Anik Joshi: Why does CNN keep putting these people on TV?
In Rick Santorum, Sean Duffy and every other commentator on cable news, there is a politician. More importantly, there is content. The outrage cycle is just a part of that content, and as long as there is more content, everyone is happy. Duffy, formerly of “The Real World” fame, was elected as part of the 2010 Tea Party wave to Congress, where he remained for almost ten years until resigning in September of 2019.
After, he opted to head where most former politicians do — cable news. He made his CNN debut in October 2019 by smearing an Iraq war veteran with a Purple Heart — Lt. Col. Alexander Vindman — as someone with possible dual loyalties toward the Ukraine. Duffy’s shameless guesswork predictably resulted in outrage, and much of it was justified. Condemnation reigned down from members of the Republican leadership like Rep. Liz Cheney, R-Wyo., and Sen. John Thune, R-S.D., on Duffy’s idea.
There was another kind of condemnation that was far more interesting. CNN’s Brianna Keilar went out of her way to push back on anti-immigrant bigotry — a good thing, no doubt. She was not the only CNN anchor to do this; others went out of their way to prove that Duffy’s ideas were reprehensible, and that kind of behavior and rhetoric had no place in public discourse.
These stances may have had no place in the discourse; however, that didn’t stop CNN from handing Duffy an obscene contract worth countless millions for exactly that rhetoric and behavior. Duffy backed the Muslim Ban and was hired with an entire history of problematic actions. And yet, CNN is now surprised he is a bigot. Was the entire hiring department recently hit over the head with a two-by-four?

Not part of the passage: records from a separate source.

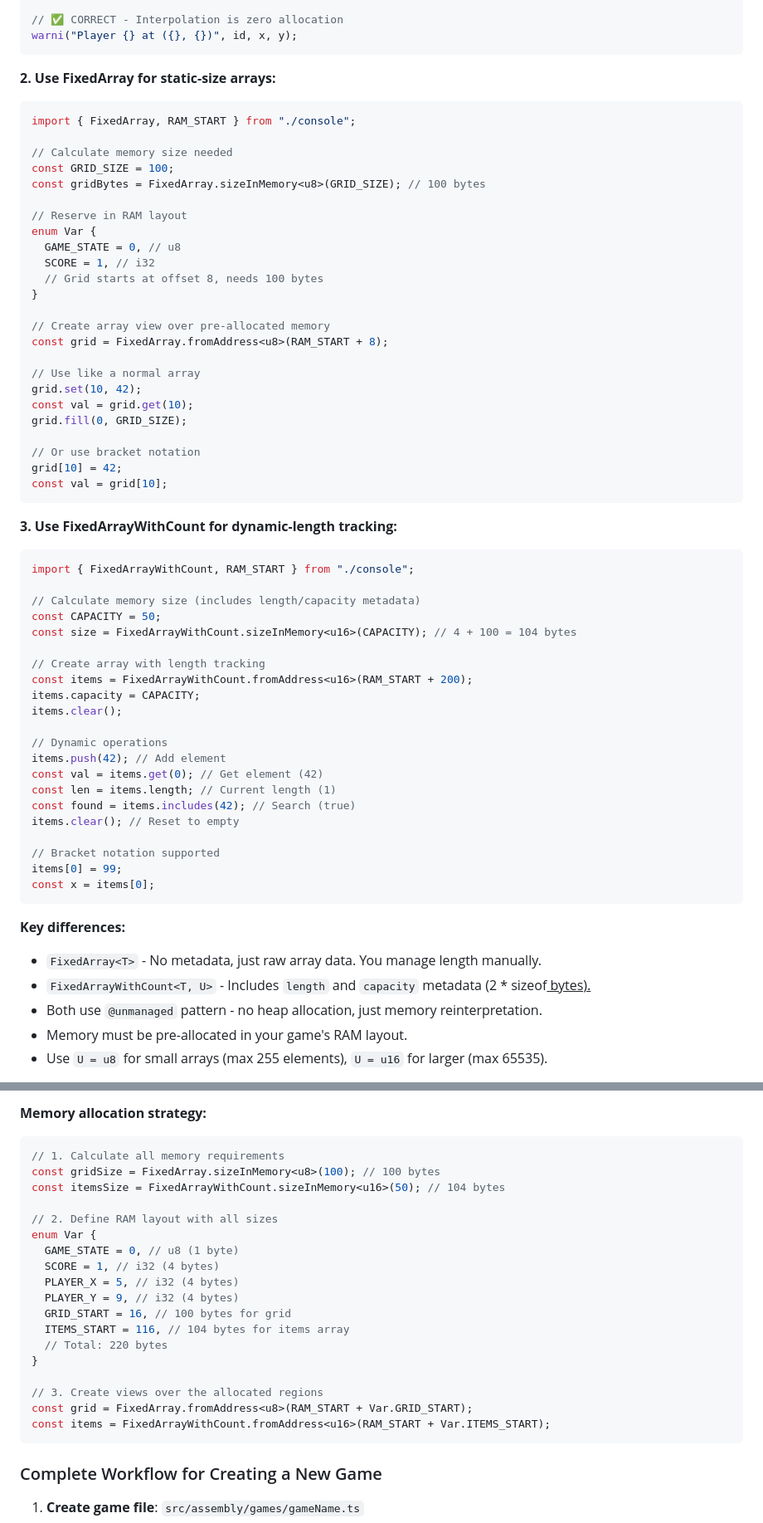
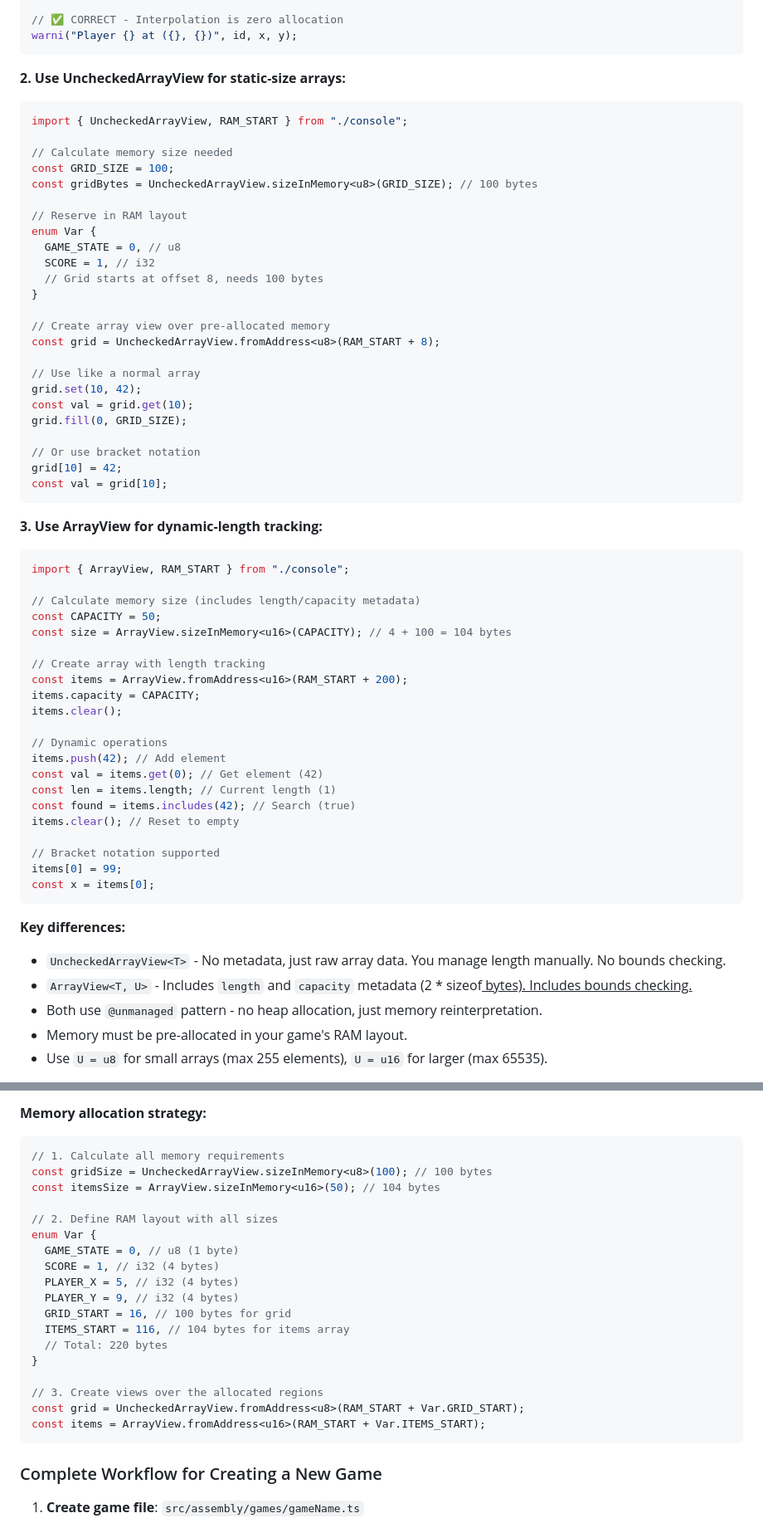
Before and after one commit to obasille/tinyforge, a Markdown page: AGENTS.md, 2 parts joined by grey strips. Shown at 83% size. GitHub-like rendering.

````diff
--- a/AGENTS.md
+++ b/AGENTS.md
@@ -637,14 +637,14 @@ warn(
 warni("Player {} at ({}, {})", id, x, y);
 ```
 
-**2. Use FixedArray for static-size arrays:**
+**2. Use UncheckedArrayView for static-size arrays:**
 
 ```ts
-import { FixedArray, RAM_START } from "./console";
+import { UncheckedArrayView, RAM_START } from "./console";
 
 // Calculate memory size needed
 const GRID_SIZE = 100;
-const gridBytes = FixedArray.sizeInMemory<u8>(GRID_SIZE); // 100 bytes
+const gridBytes = UncheckedArrayView.sizeInMemory<u8>(GRID_SIZE); // 100 bytes
 
 // Reserve in RAM layout
 enum Var {
@@ -654,7 +654,7 @@ enum Var {
 }
 
 // Create array view over pre-allocated memory
-const grid = FixedArray.fromAddress<u8>(RAM_START + 8);
+const grid = UncheckedArrayView.fromAddress<u8>(RAM_START + 8);
 
 // Use like a normal array
 grid.set(10, 42);
@@ -666,17 +666,17 @@ grid[10] = 42;
 const val = grid[10];
 ```
 
-**3. Use FixedArrayWithCount for dynamic-length tracking:**
+**3. Use ArrayView for dynamic-length tracking:**
 
 ```ts
-import { FixedArrayWithCount, RAM_START } from "./console";
+import { ArrayView, RAM_START } from "./console";
 
 // Calculate memory size (includes length/capacity metadata)
 const CAPACITY = 50;
-const size = FixedArrayWithCount.sizeInMemory<u16>(CAPACITY); // 4 + 100 = 104 bytes
+const size = ArrayView.sizeInMemory<u16>(CAPACITY); // 4 + 100 = 104 bytes
 
 // Create array with length tracking
-const items = FixedArrayWithCount.fromAddress<u16>(RAM_START + 200);
+const items = ArrayView.fromAddress<u16>(RAM_START + 200);
 items.capacity = CAPACITY;
 items.clear();
 
@@ -694,8 +694,8 @@ const x = items[0];
 
 **Key differences:**
 
-- `FixedArray<T>` - No metadata, just raw array data. You manage length manually.
-- `FixedArrayWithCount<T, U>` - Includes `length` and `capacity` metadata (2 \* sizeof<U> bytes).
+- `UncheckedArrayView<T>` - No metadata, just raw array data. You manage length manually. No bounds checking.
+- `ArrayView<T, U>` - Includes `length` and `capacity` metadata (2 \* sizeof<U> bytes). Includes bounds checking.
 - Both use `@unmanaged` pattern - no heap allocation, just memory reinterpretation.
 - Memory must be pre-allocated in your game's RAM layout.
 - Use `U = u8` for small arrays (max 255 elements), `U = u16` for larger (max 65535).
@@ -736,8 +736,8 @@ if (playerPos.y > HEIGHT) playerPos.y = HEIGHT;
 
 ```ts
 // 1. Calculate all memory requirements
-const gridSize = FixedArray.sizeInMemory<u8>(100); // 100 bytes
-const itemsSize = FixedArrayWithCount.sizeInMemory<u16>(50); // 104 bytes
+const gridSize = UncheckedArrayView.sizeInMemory<u8>(100); // 100 bytes
+const itemsSize = ArrayView.sizeInMemory<u16>(50); // 104 bytes
 
 // 2. Define RAM layout with all sizes
 enum Var {
@@ -751,8 +751,8 @@ enum Var {
 }
 
 // 3. Create views over the allocated regions
-const grid = FixedArray.fromAddress<u8>(RAM_START + Var.GRID_START);
-const items = FixedArrayWithCount.fromAddress<u16>(RAM_START + Var.ITEMS_START);
+const grid = UncheckedArrayView.fromAddress<u8>(RAM_START + Var.GRID_START);
+const items = ArrayView.fromAddress<u16>(RAM_START + Var.ITEMS_START);
 ```
 
 ### Complete Workflow for Creating a New Game
````
Also changed, not shown: other parts of AGENTS.md (+2 -2 lines), README.md (+10 -10 lines).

Duffy is a more egregious offender than most, but he is by no means alone. The entire Lt. Col. Alexander Vindman cycle with him is almost identical to the conflict between former Sen. Rick Santorum, R-Pa., and the Parkland teenagers in early 2018. The Parkland students were asking for gun safety laws, and Rick Santorum said that students from the high school should learn CPR instead of marching. Of course, there was outrage — there were panelists who were offended and hosts who took shots at Santorum. However, Santorum behaving like this should not have surprised anyone actually paying attention to his long career.
Santorum wrote a book in 2006 that angrily denounced what he saw as “radical feminists” undermining families among other claims that would make Don Draper blush as far as women in the workplace are concerned. Again: Here is a guy with a history of making outlandish comments, and here is CNN ready and willing to put him back on your TV.
Santorum will continue to say idiotic things on TV and continue to get rewarded for it with bigger contribution deals. The cycle then feeds off itself, because with more people saying bigoted things, there is more of a need to send out other people and contributors to cut down the nonsense. Rather than shoveling this garbage into the atmosphere and then sending out the cleanup crew, perhaps CNN could skip the first step.
CNN is not the only offender in this arena. Many stations have signed former politicians; it’s good to get expertise. But that’s not what CNN is getting when they give a platform to people like Duffy and Santorum. Duffy was never a particularly important member — one of his more famous projects was a push to end endangered protections for grey wolves. Furthermore, one can question Santorum’s political chops; his Senatorial race in 2006 ended with the 25th worst defeat by an incumbent senator in the history of the institution.
The endless outrage cycles ought to end. President Donald Trump sucks all the oxygen out of the room, but still leaves space for outrage, and the American people deserve better than that. TV journalism was left a sparkling legacy by journalists like Edward Murrow and Michigan’s own Mike Wallace. Returning to their craft and practice will take more than firing the Duffys and Santorums of the world, but it’s a damn good start.
Anik Joshi can be reached at firstname.lastname@example.org.